The information available so far suggests this route will mirror the Ukraine Family Scheme. In other words, surrogate mothers will be permitted to enter the UK as though they were family members of the intended parents.

This doesn’t mean the surrogate mother will have to live with the intended parents or that they will be financially responsible for her (although they are free to arrange things that way if they wish to).

It simply means that if the surrogate mother and intended parents can prove their relationship, then the surrogate mother will be eligible to come to the UK on this basis. Proving the relationship would presumably, in most cases, require evidence of the surrogacy arrangement, the pregnancy and, where possible, a letter from the clinic or agency with details of the case.

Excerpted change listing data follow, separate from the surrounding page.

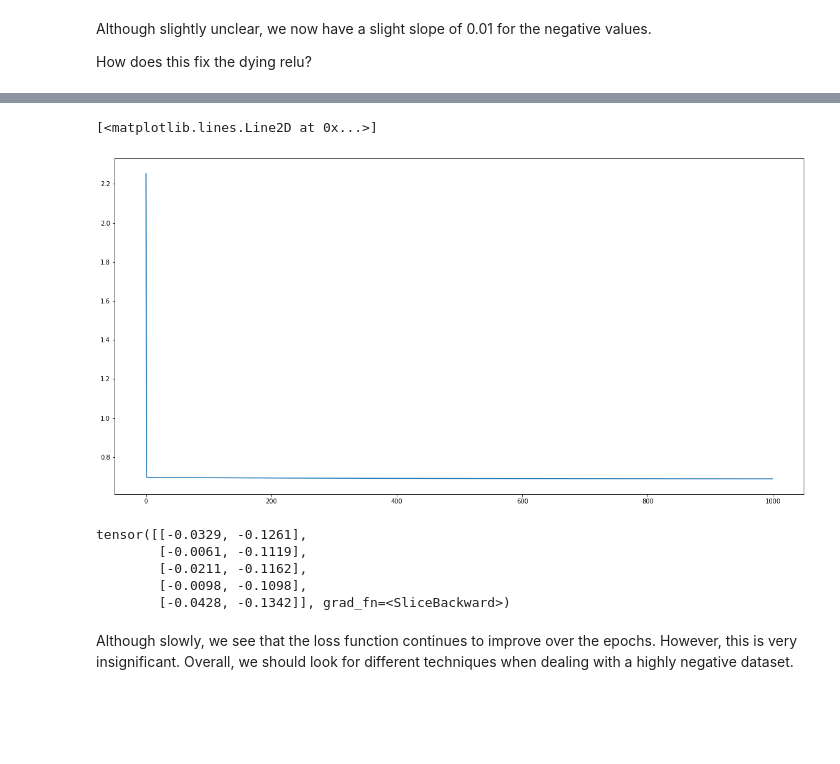
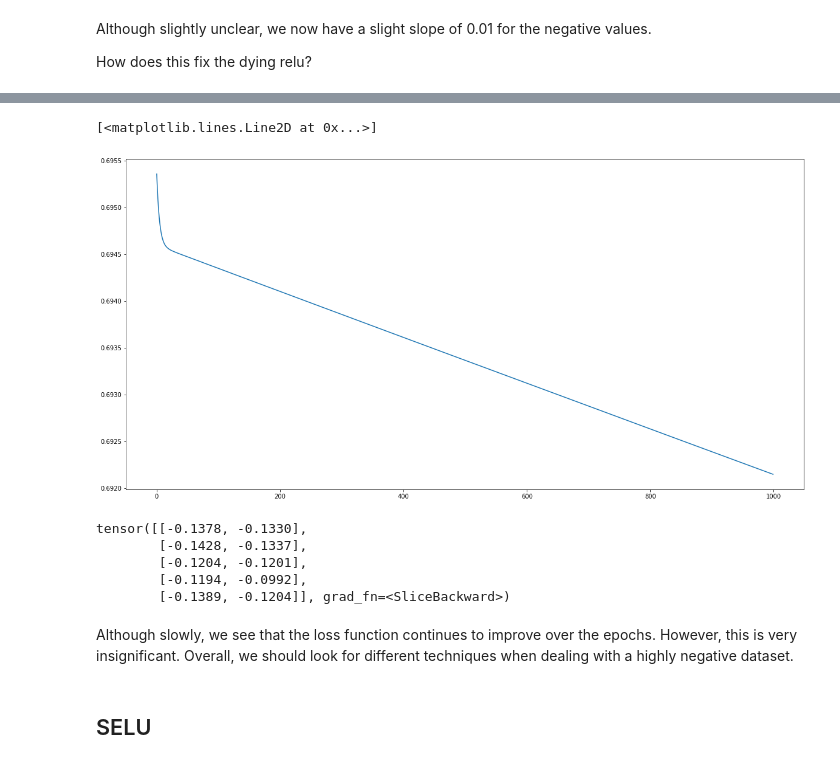
Before and after one commit to cjwbrandon/Deep-Learning-Fundamentals, a Jupyter notebook: fundamentals/Fundamentals 2 - Activation Functions and their Limitations.ipynb, the cells around one changed output, grey strips where cells are left out. Saved outputs shown, nothing was run; the diff lists cells and outputs as text; code cells hidden in the pictures; blank space fills up the shorter version.

```diff
--- a/fundamentals/Fundamentals 2 - Activation Functions and their Limitations.ipynb
+++ b/fundamentals/Fundamentals 2 - Activation Functions and their Limitations.ipynb
@@ -540,7 +545,7 @@ The main breakthrough of ReLU is that it does not face the same vanishing gradie
 ### Dying ReLU
 # %%
 # convert all to negative values
-temp_x = x - x.max() - 10
+temp_x = x - x.max() - 100
 
 # Network Architecture
 relu_model = nn.Sequential(
@@ -625,7 +630,7 @@ Although slightly unclear, we now have a slight slope of 0.01 for the negative v
 How does this fix the dying relu?
 # %%
 # convert all to negative values
-temp_x = x - x.max() - 10
+temp_x = x - x.max() - 100
 
 # Network Architecture
 leaky_model = nn.Sequential(
@@ -676,12 +681,14 @@ plt.plot(range(epochs), loss)
 [<matplotlib.lines.Line2D at 0x...>]
-[figure, old version]
+[figure, new version]
 # %%
 output[:5]
 # %% [output]
-tensor([[-0.0329, -0.1261],
-        [-0.0061, -0.1119],
-        [-0.0211, -0.1162],
-        [-0.0098, -0.1098],
-        [-0.0428, -0.1342]], grad_fn=<SliceBackward>)
+tensor([[-0.1378, -0.1330],
+        [-0.1428, -0.1337],
+        [-0.1204, -0.1201],
+        [-0.1194, -0.0992],
+        [-0.1389, -0.1204]], grad_fn=<SliceBackward>)
 # %% [markdown]
 Although slowly, we see that the loss function continues to improve over the epochs. However, this is very insignificant. Overall, we should look for different techniques when dealing with a highly negative dataset.
+# %% [markdown]
+## SELU
```
Also changed, not shown: parts of 28 cells of this notebook, 2 other files.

Only the surrogate mother’s “immediate family” can come with her, which is likely to mean her children and partner. Ukrainian children who don’t have a passport can, under the Ukraine Family Scheme, be included on their parents’ travel documents.

Read more at.

Also the BBC has just published the following

Ukraine: Impossible choices for surrogate mothers and parents

On the day of Russia’s invasion of Ukraine, Svetlana found it hard to believe that what she was watching on the news was really happening.

Things were calm in her home town, Bila Tserkva, a historic city on a winding river 80km (50 miles) south of Kyiv.

Then the explosions began.

Svetlana and her husband dragged their mattresses into the corridor of their apartment building and huddled there with their three children. The noise of the sirens was constant and they didn’t sleep for days.

Thousands of miles away in Australia, Emma Micallif was frantically messaging. The two women are intimately connected because Svetlana is pregnant with Emma’s second child. As rockets fell on Bila Tserkva Emma felt angry and helpless.

For six months the two mums had chatted back and forth using a translation app. They shared pictures of their children, discussed the things they liked to bake with their kids or moaned about the stress of pandemic home-schooling.

Full article

Intended parents can bring Ukrainian surrogate mothers to the UK